* Work to complete:
Write out the entries exactly. None of the pictures should appear in the copy.

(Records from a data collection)
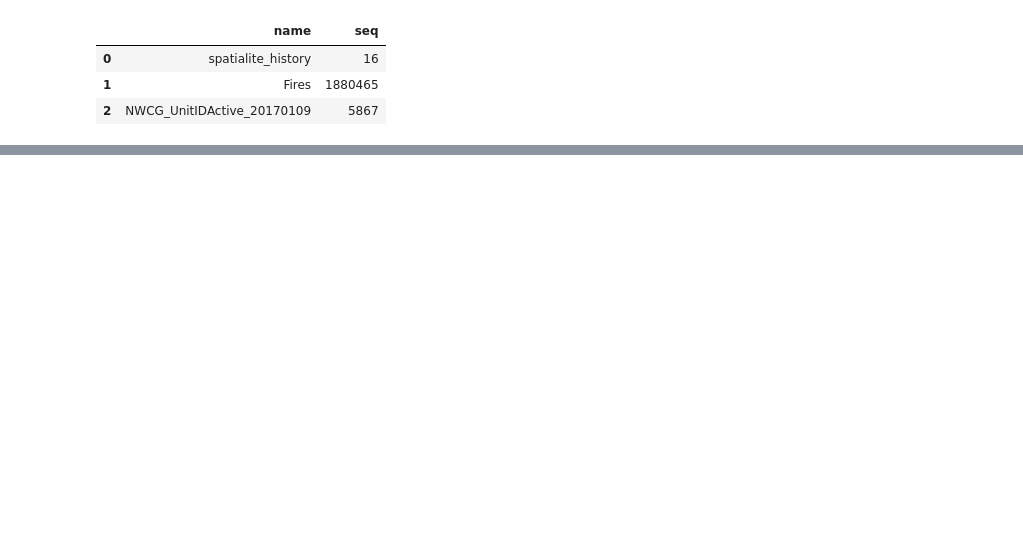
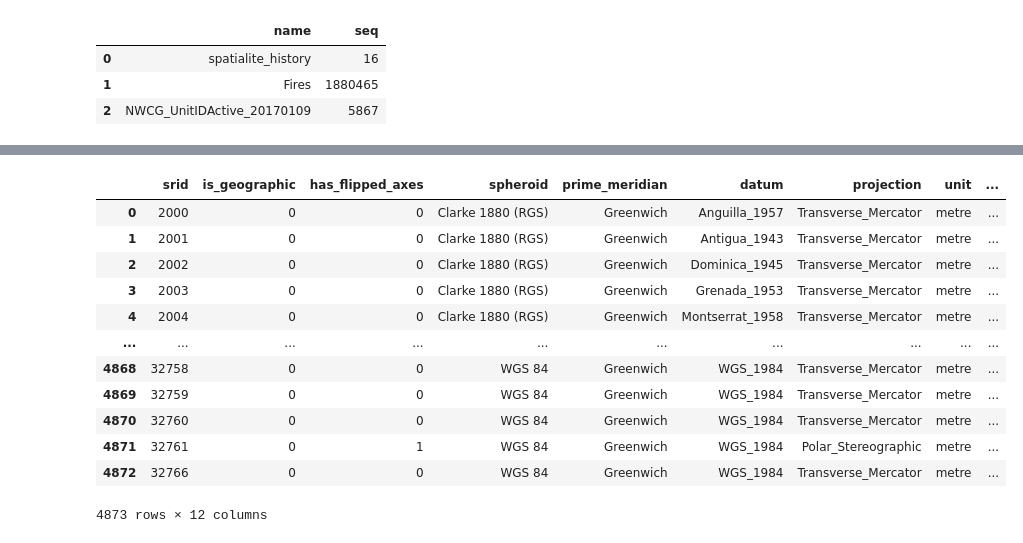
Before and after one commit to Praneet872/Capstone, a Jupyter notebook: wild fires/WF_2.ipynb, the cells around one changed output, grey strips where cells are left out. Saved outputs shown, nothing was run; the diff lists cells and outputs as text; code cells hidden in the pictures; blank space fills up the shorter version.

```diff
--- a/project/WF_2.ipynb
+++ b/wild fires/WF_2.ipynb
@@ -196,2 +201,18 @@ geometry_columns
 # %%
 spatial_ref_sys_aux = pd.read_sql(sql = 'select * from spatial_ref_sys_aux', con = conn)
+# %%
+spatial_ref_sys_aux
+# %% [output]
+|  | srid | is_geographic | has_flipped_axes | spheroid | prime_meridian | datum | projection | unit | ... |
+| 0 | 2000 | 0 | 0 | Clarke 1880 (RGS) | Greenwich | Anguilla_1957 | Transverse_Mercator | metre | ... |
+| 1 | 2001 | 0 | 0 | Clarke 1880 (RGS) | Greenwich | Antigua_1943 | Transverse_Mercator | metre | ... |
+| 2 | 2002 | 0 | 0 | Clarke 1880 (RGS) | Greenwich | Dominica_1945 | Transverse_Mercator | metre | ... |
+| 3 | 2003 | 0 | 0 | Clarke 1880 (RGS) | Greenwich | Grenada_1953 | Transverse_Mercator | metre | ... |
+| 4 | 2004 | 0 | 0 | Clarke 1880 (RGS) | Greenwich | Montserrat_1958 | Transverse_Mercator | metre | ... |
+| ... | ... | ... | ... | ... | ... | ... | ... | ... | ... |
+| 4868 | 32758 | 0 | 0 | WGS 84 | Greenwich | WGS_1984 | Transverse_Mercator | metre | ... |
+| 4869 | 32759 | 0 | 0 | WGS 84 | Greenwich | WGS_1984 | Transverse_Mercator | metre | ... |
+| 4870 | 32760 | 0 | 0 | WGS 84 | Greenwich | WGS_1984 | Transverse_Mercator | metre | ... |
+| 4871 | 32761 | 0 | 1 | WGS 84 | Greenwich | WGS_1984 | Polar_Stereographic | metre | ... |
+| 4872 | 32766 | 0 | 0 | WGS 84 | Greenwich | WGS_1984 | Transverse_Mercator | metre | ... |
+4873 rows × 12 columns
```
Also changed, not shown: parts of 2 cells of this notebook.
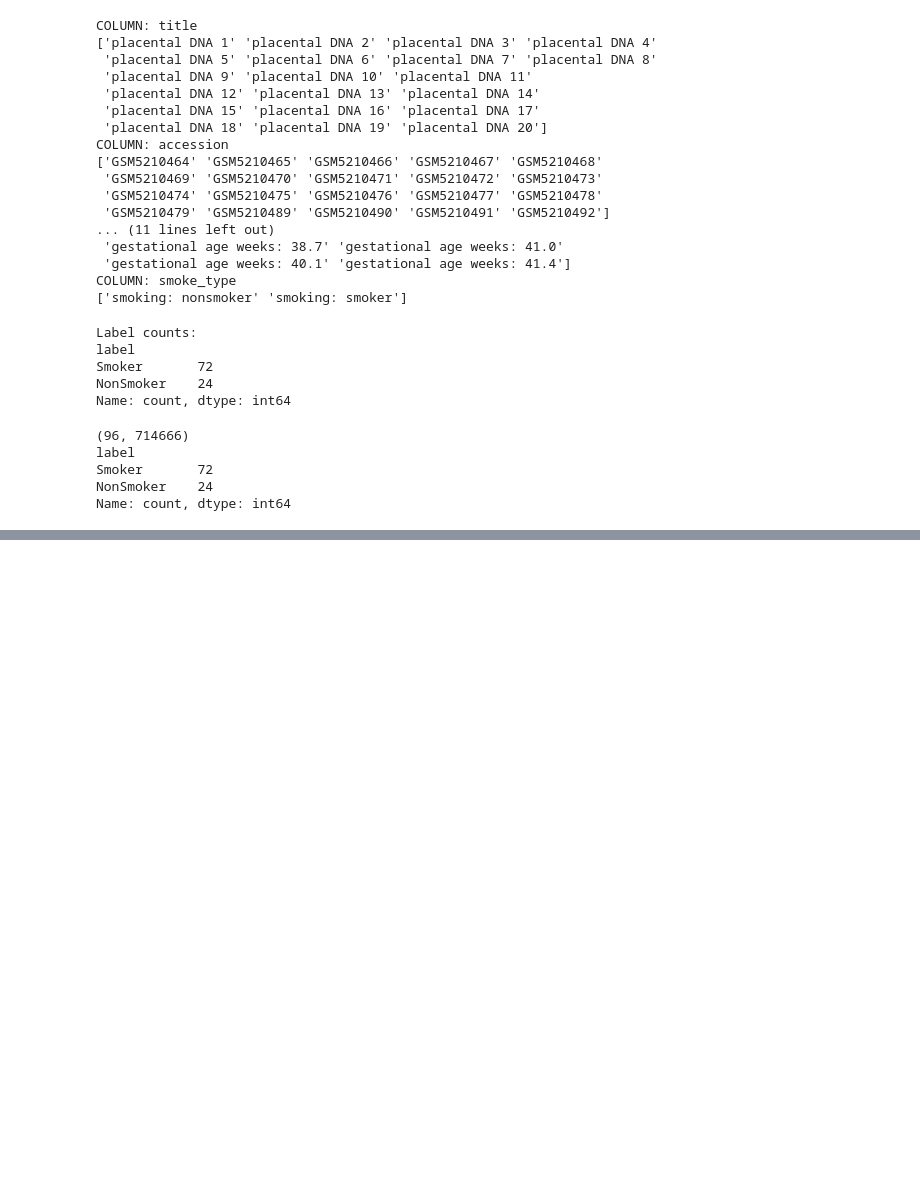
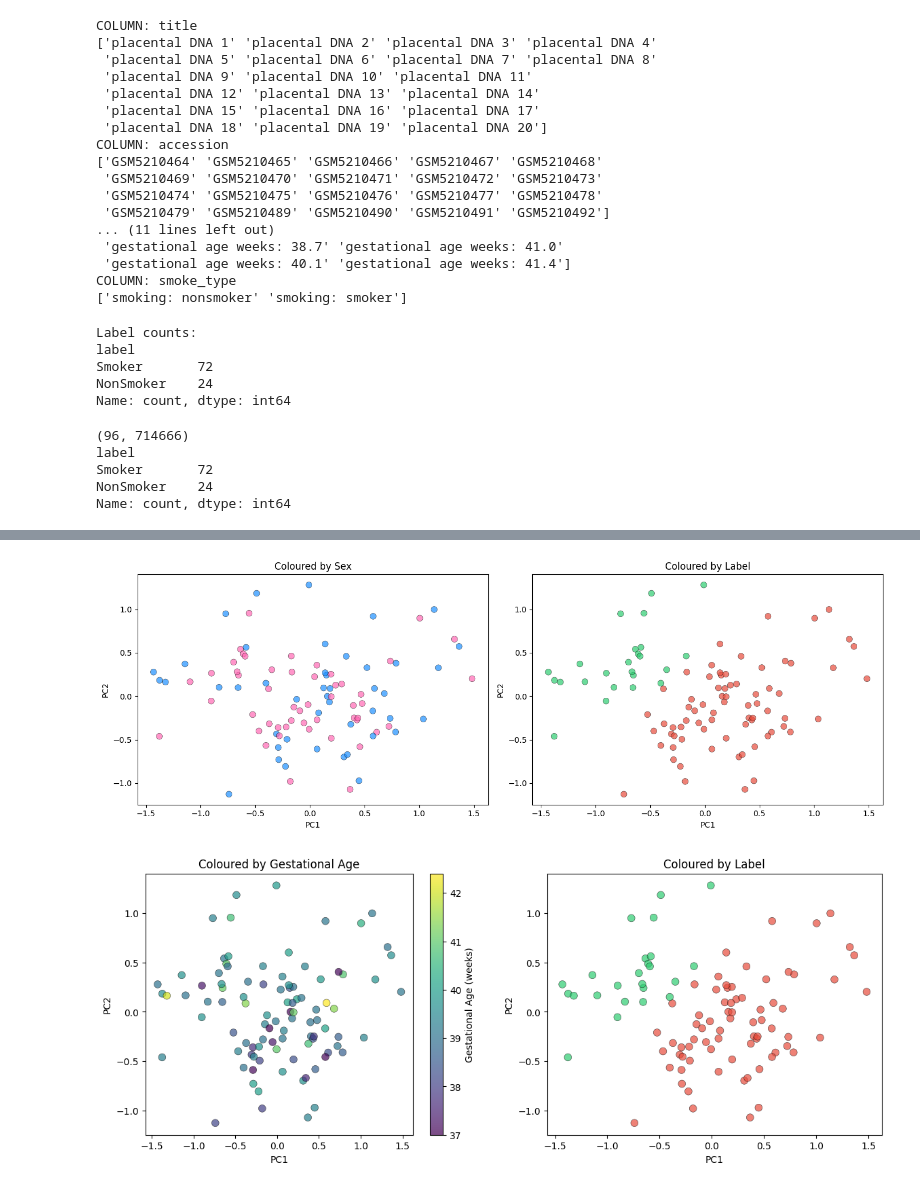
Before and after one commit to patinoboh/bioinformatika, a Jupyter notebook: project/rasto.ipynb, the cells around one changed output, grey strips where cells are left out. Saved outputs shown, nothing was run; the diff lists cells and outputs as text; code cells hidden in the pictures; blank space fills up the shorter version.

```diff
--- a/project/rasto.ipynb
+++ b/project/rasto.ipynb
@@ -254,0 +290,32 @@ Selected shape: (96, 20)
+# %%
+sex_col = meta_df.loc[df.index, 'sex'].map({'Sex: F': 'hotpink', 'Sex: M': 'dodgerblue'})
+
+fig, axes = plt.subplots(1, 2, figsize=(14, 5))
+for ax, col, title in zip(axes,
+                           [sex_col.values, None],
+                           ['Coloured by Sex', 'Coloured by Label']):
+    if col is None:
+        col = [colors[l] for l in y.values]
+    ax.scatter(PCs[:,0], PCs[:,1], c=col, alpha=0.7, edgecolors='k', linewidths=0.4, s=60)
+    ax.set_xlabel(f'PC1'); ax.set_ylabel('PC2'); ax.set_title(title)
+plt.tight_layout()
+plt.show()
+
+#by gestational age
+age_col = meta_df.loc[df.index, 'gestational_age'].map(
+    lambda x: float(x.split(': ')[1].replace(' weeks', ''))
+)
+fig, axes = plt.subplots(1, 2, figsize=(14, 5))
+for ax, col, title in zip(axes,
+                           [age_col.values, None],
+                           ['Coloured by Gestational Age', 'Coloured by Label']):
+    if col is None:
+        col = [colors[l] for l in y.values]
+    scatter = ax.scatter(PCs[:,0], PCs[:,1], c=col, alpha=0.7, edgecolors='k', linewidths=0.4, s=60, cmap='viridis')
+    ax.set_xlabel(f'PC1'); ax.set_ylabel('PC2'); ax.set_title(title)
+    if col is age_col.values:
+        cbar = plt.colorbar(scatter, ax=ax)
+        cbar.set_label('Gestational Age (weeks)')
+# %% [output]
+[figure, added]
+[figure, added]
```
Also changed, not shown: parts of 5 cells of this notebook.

* Solution to this exercise:
Before and after one commit to Praneet872/Capstone, a Jupyter notebook: wild fires/WF_2.ipynb, the cells around one changed output, grey strips where cells are left out. Saved outputs shown, nothing was run; the diff lists cells and outputs as text; code cells hidden in the pictures; blank space fills up the shorter version.

```diff
--- a/project/WF_2.ipynb
+++ b/wild fires/WF_2.ipynb
@@ -196,2 +201,18 @@ geometry_columns
 # %%
 spatial_ref_sys_aux = pd.read_sql(sql = 'select * from spatial_ref_sys_aux', con = conn)
+# %%
+spatial_ref_sys_aux
+# %% [output]
+|  | srid | is_geographic | has_flipped_axes | spheroid | prime_meridian | datum | projection | unit | ... |
+| 0 | 2000 | 0 | 0 | Clarke 1880 (RGS) | Greenwich | Anguilla_1957 | Transverse_Mercator | metre | ... |
+| 1 | 2001 | 0 | 0 | Clarke 1880 (RGS) | Greenwich | Antigua_1943 | Transverse_Mercator | metre | ... |
+| 2 | 2002 | 0 | 0 | Clarke 1880 (RGS) | Greenwich | Dominica_1945 | Transverse_Mercator | metre | ... |
+| 3 | 2003 | 0 | 0 | Clarke 1880 (RGS) | Greenwich | Grenada_1953 | Transverse_Mercator | metre | ... |
+| 4 | 2004 | 0 | 0 | Clarke 1880 (RGS) | Greenwich | Montserrat_1958 | Transverse_Mercator | metre | ... |
+| ... | ... | ... | ... | ... | ... | ... | ... | ... | ... |
+| 4868 | 32758 | 0 | 0 | WGS 84 | Greenwich | WGS_1984 | Transverse_Mercator | metre | ... |
+| 4869 | 32759 | 0 | 0 | WGS 84 | Greenwich | WGS_1984 | Transverse_Mercator | metre | ... |
+| 4870 | 32760 | 0 | 0 | WGS 84 | Greenwich | WGS_1984 | Transverse_Mercator | metre | ... |
+| 4871 | 32761 | 0 | 1 | WGS 84 | Greenwich | WGS_1984 | Polar_Stereographic | metre | ... |
+| 4872 | 32766 | 0 | 0 | WGS 84 | Greenwich | WGS_1984 | Transverse_Mercator | metre | ... |
+4873 rows × 12 columns
```
Also changed, not shown: parts of 2 cells of this notebook.
Before and after one commit to patinoboh/bioinformatika, a Jupyter notebook: project/rasto.ipynb, the cells around one changed output, grey strips where cells are left out. Saved outputs shown, nothing was run; the diff lists cells and outputs as text; code cells hidden in the pictures; blank space fills up the shorter version.

```diff
--- a/project/rasto.ipynb
+++ b/project/rasto.ipynb
@@ -254,0 +290,32 @@ Selected shape: (96, 20)
+# %%
+sex_col = meta_df.loc[df.index, 'sex'].map({'Sex: F': 'hotpink', 'Sex: M': 'dodgerblue'})
+
+fig, axes = plt.subplots(1, 2, figsize=(14, 5))
+for ax, col, title in zip(axes,
+                           [sex_col.values, None],
+                           ['Coloured by Sex', 'Coloured by Label']):
+    if col is None:
+        col = [colors[l] for l in y.values]
+    ax.scatter(PCs[:,0], PCs[:,1], c=col, alpha=0.7, edgecolors='k', linewidths=0.4, s=60)
+    ax.set_xlabel(f'PC1'); ax.set_ylabel('PC2'); ax.set_title(title)
+plt.tight_layout()
+plt.show()
+
+#by gestational age
+age_col = meta_df.loc[df.index, 'gestational_age'].map(
+    lambda x: float(x.split(': ')[1].replace(' weeks', ''))
+)
+fig, axes = plt.subplots(1, 2, figsize=(14, 5))
+for ax, col, title in zip(axes,
+                           [age_col.values, None],
+                           ['Coloured by Gestational Age', 'Coloured by Label']):
+    if col is None:
+        col = [colors[l] for l in y.values]
+    scatter = ax.scatter(PCs[:,0], PCs[:,1], c=col, alpha=0.7, edgecolors='k', linewidths=0.4, s=60, cmap='viridis')
+    ax.set_xlabel(f'PC1'); ax.set_ylabel('PC2'); ax.set_title(title)
+    if col is age_col.values:
+        cbar = plt.colorbar(scatter, ax=ax)
+        cbar.set_label('Gestational Age (weeks)')
+# %% [output]
+[figure, added]
+[figure, added]
```
Also changed, not shown: parts of 5 cells of this notebook.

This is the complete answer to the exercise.